#### [Problem description]
Reproduce each line of the data exactly as it is.

(Modification records)
========================================

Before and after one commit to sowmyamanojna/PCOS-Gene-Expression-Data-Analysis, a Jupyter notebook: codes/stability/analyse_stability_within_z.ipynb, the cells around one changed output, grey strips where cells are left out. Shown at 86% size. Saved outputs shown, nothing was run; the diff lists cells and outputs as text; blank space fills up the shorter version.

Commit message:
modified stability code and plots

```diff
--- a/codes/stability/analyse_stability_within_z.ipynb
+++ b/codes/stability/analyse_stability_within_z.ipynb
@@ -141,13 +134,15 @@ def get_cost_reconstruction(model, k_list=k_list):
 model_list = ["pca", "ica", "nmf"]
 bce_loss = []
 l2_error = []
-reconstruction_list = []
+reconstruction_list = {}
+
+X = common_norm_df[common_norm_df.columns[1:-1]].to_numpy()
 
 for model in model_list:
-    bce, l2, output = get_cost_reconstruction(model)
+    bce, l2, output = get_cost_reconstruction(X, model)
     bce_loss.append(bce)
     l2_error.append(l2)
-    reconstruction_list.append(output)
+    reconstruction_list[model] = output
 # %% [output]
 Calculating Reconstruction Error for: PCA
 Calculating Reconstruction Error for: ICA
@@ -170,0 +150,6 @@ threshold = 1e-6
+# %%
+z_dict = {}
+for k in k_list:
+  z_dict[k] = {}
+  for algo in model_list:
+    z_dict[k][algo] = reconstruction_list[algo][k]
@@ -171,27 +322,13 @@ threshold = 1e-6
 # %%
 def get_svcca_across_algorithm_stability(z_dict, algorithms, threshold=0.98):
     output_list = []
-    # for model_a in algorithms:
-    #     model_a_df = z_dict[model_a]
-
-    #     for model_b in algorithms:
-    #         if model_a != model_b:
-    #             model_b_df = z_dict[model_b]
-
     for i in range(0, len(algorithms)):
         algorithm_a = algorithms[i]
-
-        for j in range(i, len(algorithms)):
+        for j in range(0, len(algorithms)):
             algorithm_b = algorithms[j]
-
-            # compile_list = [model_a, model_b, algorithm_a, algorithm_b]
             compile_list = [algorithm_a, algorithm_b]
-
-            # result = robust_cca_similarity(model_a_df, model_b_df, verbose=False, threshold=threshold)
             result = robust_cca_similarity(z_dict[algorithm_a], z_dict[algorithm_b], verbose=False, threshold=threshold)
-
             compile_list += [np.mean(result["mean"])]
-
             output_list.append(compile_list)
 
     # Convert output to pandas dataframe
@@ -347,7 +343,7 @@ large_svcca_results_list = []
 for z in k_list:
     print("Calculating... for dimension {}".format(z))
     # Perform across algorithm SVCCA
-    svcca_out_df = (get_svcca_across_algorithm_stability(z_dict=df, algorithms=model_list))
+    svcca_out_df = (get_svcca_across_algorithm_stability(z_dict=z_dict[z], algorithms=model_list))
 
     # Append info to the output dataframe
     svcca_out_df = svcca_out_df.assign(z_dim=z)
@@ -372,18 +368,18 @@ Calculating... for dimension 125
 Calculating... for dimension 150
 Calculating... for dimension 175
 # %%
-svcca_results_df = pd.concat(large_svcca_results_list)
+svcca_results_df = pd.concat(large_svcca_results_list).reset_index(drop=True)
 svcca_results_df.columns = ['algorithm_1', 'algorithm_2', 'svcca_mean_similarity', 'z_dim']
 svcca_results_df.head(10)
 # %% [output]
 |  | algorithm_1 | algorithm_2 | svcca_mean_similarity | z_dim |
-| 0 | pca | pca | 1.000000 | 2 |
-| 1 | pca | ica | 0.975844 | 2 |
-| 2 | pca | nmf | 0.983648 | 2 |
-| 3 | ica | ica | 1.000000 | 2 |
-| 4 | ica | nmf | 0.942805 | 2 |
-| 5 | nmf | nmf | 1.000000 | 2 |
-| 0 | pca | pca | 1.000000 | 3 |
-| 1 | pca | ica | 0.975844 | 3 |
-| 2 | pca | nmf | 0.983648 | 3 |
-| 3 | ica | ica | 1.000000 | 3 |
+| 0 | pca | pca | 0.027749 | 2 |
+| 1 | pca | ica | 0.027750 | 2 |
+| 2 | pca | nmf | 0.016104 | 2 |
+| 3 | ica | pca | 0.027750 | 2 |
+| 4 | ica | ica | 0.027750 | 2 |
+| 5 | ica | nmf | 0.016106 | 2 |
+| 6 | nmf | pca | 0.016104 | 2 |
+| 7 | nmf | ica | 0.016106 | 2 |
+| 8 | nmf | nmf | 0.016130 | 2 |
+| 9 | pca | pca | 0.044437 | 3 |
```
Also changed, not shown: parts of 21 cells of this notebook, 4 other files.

========================================

#### [Written answer]
Before and after one commit to sowmyamanojna/PCOS-Gene-Expression-Data-Analysis, a Jupyter notebook: codes/stability/analyse_stability_within_z.ipynb, the cells around one changed output, grey strips where cells are left out. Shown at 86% size. Saved outputs shown, nothing was run; the diff lists cells and outputs as text; blank space fills up the shorter version.

Commit message:
modified stability code and plots

```diff
--- a/codes/stability/analyse_stability_within_z.ipynb
+++ b/codes/stability/analyse_stability_within_z.ipynb
@@ -141,13 +134,15 @@ def get_cost_reconstruction(model, k_list=k_list):
 model_list = ["pca", "ica", "nmf"]
 bce_loss = []
 l2_error = []
-reconstruction_list = []
+reconstruction_list = {}
+
+X = common_norm_df[common_norm_df.columns[1:-1]].to_numpy()
 
 for model in model_list:
-    bce, l2, output = get_cost_reconstruction(model)
+    bce, l2, output = get_cost_reconstruction(X, model)
     bce_loss.append(bce)
     l2_error.append(l2)
-    reconstruction_list.append(output)
+    reconstruction_list[model] = output
 # %% [output]
 Calculating Reconstruction Error for: PCA
 Calculating Reconstruction Error for: ICA
@@ -170,0 +150,6 @@ threshold = 1e-6
+# %%
+z_dict = {}
+for k in k_list:
+  z_dict[k] = {}
+  for algo in model_list:
+    z_dict[k][algo] = reconstruction_list[algo][k]
@@ -171,27 +322,13 @@ threshold = 1e-6
 # %%
 def get_svcca_across_algorithm_stability(z_dict, algorithms, threshold=0.98):
     output_list = []
-    # for model_a in algorithms:
-    #     model_a_df = z_dict[model_a]
-
-    #     for model_b in algorithms:
-    #         if model_a != model_b:
-    #             model_b_df = z_dict[model_b]
-
     for i in range(0, len(algorithms)):
         algorithm_a = algorithms[i]
-
-        for j in range(i, len(algorithms)):
+        for j in range(0, len(algorithms)):
             algorithm_b = algorithms[j]
-
-            # compile_list = [model_a, model_b, algorithm_a, algorithm_b]
             compile_list = [algorithm_a, algorithm_b]
-
-            # result = robust_cca_similarity(model_a_df, model_b_df, verbose=False, threshold=threshold)
             result = robust_cca_similarity(z_dict[algorithm_a], z_dict[algorithm_b], verbose=False, threshold=threshold)
-
             compile_list += [np.mean(result["mean"])]
-
             output_list.append(compile_list)
 
     # Convert output to pandas dataframe
@@ -347,7 +343,7 @@ large_svcca_results_list = []
 for z in k_list:
     print("Calculating... for dimension {}".format(z))
     # Perform across algorithm SVCCA
-    svcca_out_df = (get_svcca_across_algorithm_stability(z_dict=df, algorithms=model_list))
+    svcca_out_df = (get_svcca_across_algorithm_stability(z_dict=z_dict[z], algorithms=model_list))
 
     # Append info to the output dataframe
     svcca_out_df = svcca_out_df.assign(z_dim=z)
@@ -372,18 +368,18 @@ Calculating... for dimension 125
 Calculating... for dimension 150
 Calculating... for dimension 175
 # %%
-svcca_results_df = pd.concat(large_svcca_results_list)
+svcca_results_df = pd.concat(large_svcca_results_list).reset_index(drop=True)
 svcca_results_df.columns = ['algorithm_1', 'algorithm_2', 'svcca_mean_similarity', 'z_dim']
 svcca_results_df.head(10)
 # %% [output]
 |  | algorithm_1 | algorithm_2 | svcca_mean_similarity | z_dim |
-| 0 | pca | pca | 1.000000 | 2 |
-| 1 | pca | ica | 0.975844 | 2 |
-| 2 | pca | nmf | 0.983648 | 2 |
-| 3 | ica | ica | 1.000000 | 2 |
-| 4 | ica | nmf | 0.942805 | 2 |
-| 5 | nmf | nmf | 1.000000 | 2 |
-| 0 | pca | pca | 1.000000 | 3 |
-| 1 | pca | ica | 0.975844 | 3 |
-| 2 | pca | nmf | 0.983648 | 3 |
-| 3 | ica | ica | 1.000000 | 3 |
+| 0 | pca | pca | 0.027749 | 2 |
+| 1 | pca | ica | 0.027750 | 2 |
+| 2 | pca | nmf | 0.016104 | 2 |
+| 3 | ica | pca | 0.027750 | 2 |
+| 4 | ica | ica | 0.027750 | 2 |
+| 5 | ica | nmf | 0.016106 | 2 |
+| 6 | nmf | pca | 0.016104 | 2 |
+| 7 | nmf | ica | 0.016106 | 2 |
+| 8 | nmf | nmf | 0.016130 | 2 |
+| 9 | pca | pca | 0.044437 | 3 |
```
Also changed, not shown: parts of 21 cells of this notebook, 4 other files.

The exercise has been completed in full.